If someone is injured or killed while using a piece of software, should the developer be held legally responsible? Traditionally, the law provides substantial protection for tech companies from civil lawsuits related to user actions. However, a recent ruling from a federal appeals court suggests changes may be on the horizon.
How the Snapchat Speed Filter Resulted in Three Deaths
In May 2017, three teenagers in Walworth County, Wisconsin, were involved in a fatal accident. Prior to losing control of the vehicle, and crashing into a tree, the 17-year-old driver had reached speeds exceeding 120 miles an hour.
Data later obtained, revealed shortly before the crash occurred, a passenger in the vehicle opened the Snapchat Speed Filter. It’s a controversial feature that documents and posts the speed of whatever vehicle the user is in. Higher speeds often receive increased engagement.
Following the accident, the driver’s parents filed a lawsuit against Snap Inc., the parent company of Snapchat. The suit alleges Snap Inc. knew the Speed Filter encouraged dangerous behavior, and they ultimately shared some responsibility for the crash.
The Lawsuit’s Journey Through the Legal System
Initially, the lawsuit was dismissed, with the judge citing Section 230 of the Communications Decency Act. It provides extensive immunity for tech companies, including social media companies, from libel and civil suits related to the content users create and post. The dismissal wasn’t surprising, as Section 230 is frequently used to shield tech companies from similar suits.
However, what happened next shocked most legal experts. A three-judge panel of the 9th US Circuit Court of Appeals reversed the decision, allowing the parents to continue with their suit against Snap Inc. The court stated Section 230 only applies to content created by users, but the Speed Filter was created by Snapchat.
The Future of Liability Law for Tech Companies
In 2019, victims’ right lawyer Carrie Goldberg brought a similar suit against Grinder, claiming the company failed to exercise proper care in protecting the public from injury and harm. The suit was ultimately rejected by the 2nd US Circuit Court of Appeals, which cited Section 230. However, now that the 9th Circuit Court has interpreted the section in a different way, additional lawsuits against tech companies are likely.
“The recent ruling invites other plaintiffs to test how narrowly the courts define Section 230,” said Attorney Jason Schneider of Schneider Hammers. “Without 230 acting as a shield, it is conceivable that future suits will have an easier time getting in front of a jury, which is generally what tech companies hope to avoid if they are sued.”
The Snapchat case does have some unique and contradictory attributes.

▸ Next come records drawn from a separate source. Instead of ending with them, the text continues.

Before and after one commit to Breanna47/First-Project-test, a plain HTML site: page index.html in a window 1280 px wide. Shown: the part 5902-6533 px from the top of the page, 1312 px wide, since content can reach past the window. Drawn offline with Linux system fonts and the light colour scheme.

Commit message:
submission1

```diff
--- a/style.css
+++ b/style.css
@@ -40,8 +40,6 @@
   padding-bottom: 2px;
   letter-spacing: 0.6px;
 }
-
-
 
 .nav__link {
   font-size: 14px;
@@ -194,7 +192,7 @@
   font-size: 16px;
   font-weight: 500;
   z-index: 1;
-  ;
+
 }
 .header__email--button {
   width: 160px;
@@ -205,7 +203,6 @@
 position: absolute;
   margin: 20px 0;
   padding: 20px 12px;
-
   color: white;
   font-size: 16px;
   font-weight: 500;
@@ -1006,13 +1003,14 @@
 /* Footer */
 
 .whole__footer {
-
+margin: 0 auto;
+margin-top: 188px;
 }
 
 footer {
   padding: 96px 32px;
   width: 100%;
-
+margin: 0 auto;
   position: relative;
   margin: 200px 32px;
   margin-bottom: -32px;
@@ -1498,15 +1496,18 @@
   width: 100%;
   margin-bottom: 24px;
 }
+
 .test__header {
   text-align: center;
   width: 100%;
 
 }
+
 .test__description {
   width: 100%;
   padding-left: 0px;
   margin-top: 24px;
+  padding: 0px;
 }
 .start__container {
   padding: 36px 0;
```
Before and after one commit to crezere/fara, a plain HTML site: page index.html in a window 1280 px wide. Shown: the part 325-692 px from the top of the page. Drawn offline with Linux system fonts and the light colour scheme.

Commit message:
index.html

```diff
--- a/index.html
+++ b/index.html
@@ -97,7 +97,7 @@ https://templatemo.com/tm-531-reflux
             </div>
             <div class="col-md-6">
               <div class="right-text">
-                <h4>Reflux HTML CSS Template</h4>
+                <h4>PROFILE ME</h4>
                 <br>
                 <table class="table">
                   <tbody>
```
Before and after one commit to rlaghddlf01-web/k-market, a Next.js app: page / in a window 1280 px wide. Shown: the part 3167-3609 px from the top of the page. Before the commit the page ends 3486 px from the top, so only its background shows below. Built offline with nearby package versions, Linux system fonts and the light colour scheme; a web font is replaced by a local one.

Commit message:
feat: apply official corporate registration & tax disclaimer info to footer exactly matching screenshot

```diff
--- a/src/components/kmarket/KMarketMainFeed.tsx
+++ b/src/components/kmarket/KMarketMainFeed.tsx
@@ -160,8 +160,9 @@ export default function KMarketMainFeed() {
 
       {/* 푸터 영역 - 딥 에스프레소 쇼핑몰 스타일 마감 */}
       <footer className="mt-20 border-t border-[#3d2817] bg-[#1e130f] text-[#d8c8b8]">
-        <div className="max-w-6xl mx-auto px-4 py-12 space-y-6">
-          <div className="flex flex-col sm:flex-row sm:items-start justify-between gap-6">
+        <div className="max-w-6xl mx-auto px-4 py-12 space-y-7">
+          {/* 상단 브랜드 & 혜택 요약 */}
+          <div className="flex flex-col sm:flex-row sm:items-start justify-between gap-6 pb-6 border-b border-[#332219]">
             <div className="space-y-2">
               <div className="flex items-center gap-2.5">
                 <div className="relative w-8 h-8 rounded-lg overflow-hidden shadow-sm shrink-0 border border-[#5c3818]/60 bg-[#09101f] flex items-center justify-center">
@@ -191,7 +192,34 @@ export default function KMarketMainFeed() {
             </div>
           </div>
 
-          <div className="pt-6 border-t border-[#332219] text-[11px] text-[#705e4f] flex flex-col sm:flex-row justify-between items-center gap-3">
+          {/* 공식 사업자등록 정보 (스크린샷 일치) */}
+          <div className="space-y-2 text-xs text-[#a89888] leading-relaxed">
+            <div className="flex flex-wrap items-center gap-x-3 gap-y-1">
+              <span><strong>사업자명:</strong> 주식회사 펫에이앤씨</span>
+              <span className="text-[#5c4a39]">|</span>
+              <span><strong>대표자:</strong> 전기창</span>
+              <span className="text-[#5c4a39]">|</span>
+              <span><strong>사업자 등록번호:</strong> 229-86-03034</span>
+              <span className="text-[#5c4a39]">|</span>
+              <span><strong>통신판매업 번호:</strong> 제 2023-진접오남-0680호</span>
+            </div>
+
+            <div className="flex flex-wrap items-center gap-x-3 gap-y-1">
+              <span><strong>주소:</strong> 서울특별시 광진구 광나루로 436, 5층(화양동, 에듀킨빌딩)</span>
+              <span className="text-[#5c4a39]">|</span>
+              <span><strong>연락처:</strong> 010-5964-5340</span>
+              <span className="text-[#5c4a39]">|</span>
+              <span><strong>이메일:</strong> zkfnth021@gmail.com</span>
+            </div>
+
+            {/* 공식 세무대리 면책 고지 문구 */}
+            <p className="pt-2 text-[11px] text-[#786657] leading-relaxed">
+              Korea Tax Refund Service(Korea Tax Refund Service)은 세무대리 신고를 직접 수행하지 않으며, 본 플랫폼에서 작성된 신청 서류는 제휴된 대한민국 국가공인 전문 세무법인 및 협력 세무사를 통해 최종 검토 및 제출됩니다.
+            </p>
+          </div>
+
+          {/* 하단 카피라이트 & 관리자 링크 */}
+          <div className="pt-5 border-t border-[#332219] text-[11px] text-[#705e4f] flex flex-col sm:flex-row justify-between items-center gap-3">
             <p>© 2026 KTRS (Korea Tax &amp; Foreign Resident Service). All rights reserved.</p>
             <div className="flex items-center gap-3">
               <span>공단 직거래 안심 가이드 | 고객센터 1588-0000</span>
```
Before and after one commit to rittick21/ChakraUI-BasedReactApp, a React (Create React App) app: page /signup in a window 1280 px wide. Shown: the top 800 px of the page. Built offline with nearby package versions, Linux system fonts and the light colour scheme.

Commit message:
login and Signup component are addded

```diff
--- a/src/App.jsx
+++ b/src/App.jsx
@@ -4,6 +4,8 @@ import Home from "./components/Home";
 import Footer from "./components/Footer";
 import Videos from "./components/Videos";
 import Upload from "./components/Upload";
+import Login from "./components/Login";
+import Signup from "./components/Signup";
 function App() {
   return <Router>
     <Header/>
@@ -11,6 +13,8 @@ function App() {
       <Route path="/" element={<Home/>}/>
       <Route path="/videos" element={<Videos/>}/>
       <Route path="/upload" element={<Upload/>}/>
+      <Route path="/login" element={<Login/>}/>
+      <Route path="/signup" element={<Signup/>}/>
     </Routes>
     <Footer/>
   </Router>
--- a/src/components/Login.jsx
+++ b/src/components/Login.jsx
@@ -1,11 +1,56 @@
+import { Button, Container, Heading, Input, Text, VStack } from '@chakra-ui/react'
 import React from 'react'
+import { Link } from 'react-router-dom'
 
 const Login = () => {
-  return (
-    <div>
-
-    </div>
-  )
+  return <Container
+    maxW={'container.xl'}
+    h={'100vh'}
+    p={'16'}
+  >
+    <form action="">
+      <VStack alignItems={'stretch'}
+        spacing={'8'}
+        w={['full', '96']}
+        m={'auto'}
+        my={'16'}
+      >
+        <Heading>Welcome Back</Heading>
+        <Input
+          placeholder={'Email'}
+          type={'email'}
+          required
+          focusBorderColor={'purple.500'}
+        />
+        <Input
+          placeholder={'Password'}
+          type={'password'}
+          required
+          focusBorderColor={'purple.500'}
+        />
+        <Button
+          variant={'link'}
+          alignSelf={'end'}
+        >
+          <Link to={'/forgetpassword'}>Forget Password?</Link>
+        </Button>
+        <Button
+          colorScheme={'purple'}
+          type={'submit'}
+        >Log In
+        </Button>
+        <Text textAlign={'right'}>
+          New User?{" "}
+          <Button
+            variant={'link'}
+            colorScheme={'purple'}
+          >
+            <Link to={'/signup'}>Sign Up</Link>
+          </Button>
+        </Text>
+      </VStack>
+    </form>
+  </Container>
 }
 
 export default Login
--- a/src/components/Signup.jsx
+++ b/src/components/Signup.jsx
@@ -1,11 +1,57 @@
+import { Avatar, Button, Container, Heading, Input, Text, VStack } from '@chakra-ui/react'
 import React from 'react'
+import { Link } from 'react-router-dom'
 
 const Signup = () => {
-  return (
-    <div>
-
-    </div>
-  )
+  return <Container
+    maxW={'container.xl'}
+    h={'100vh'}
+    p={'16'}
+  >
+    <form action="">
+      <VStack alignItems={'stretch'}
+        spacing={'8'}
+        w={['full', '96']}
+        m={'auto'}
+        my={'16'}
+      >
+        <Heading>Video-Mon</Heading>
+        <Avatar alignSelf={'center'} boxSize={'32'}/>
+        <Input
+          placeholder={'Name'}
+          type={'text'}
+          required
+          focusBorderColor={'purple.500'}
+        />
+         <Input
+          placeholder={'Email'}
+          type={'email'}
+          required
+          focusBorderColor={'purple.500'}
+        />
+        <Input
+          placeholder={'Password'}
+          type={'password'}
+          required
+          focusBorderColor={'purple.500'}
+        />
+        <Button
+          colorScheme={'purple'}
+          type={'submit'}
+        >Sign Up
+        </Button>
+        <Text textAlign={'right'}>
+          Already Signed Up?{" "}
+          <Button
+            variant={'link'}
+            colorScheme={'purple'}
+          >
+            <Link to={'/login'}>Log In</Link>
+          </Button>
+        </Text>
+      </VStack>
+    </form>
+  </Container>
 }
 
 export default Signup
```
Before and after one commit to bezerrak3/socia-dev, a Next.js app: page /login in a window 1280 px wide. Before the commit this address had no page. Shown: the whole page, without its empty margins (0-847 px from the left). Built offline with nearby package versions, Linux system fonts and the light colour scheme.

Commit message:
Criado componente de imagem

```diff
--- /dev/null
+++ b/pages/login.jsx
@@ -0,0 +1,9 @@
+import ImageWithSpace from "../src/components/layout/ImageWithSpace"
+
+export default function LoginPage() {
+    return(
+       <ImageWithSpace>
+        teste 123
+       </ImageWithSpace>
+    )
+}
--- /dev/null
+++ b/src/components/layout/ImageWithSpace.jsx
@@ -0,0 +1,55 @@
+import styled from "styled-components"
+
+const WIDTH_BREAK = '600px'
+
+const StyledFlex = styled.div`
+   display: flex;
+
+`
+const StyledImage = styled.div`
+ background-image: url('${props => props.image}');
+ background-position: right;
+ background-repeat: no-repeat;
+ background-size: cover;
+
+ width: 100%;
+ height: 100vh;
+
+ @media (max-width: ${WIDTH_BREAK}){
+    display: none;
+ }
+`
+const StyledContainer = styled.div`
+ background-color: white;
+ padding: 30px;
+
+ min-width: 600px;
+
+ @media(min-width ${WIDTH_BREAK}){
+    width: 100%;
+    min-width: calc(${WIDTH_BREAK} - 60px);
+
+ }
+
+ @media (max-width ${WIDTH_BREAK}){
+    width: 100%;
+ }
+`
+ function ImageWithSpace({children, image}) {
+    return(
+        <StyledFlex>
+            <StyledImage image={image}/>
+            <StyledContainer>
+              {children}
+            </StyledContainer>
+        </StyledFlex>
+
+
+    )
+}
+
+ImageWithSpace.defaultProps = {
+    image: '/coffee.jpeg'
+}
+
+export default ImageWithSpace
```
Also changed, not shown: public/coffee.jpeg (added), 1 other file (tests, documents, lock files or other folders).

In one sense, the company’s status as a publisher is irrelevant, because they created the Speed Filter, so Section 230 does not apply, making the company legally liable. However, because the user posted on Snapchat, Section 230, at least in theory, offers the company legal protection.
Currently, the 9th and 2nd Circuit Courts have issued different interpretations on Section 230’s legal shielding. Many legal experts believe the Supreme Court will eventually step in, with Clarence Thomas already signaling a willingness to weigh in.
Who is legally responsible when someone posts irresponsible content? Is the user completely at fault, or do the actions of the publishing platform also play a role? Tech companies, content creators, and many others remain eager to learn if and how current laws will change.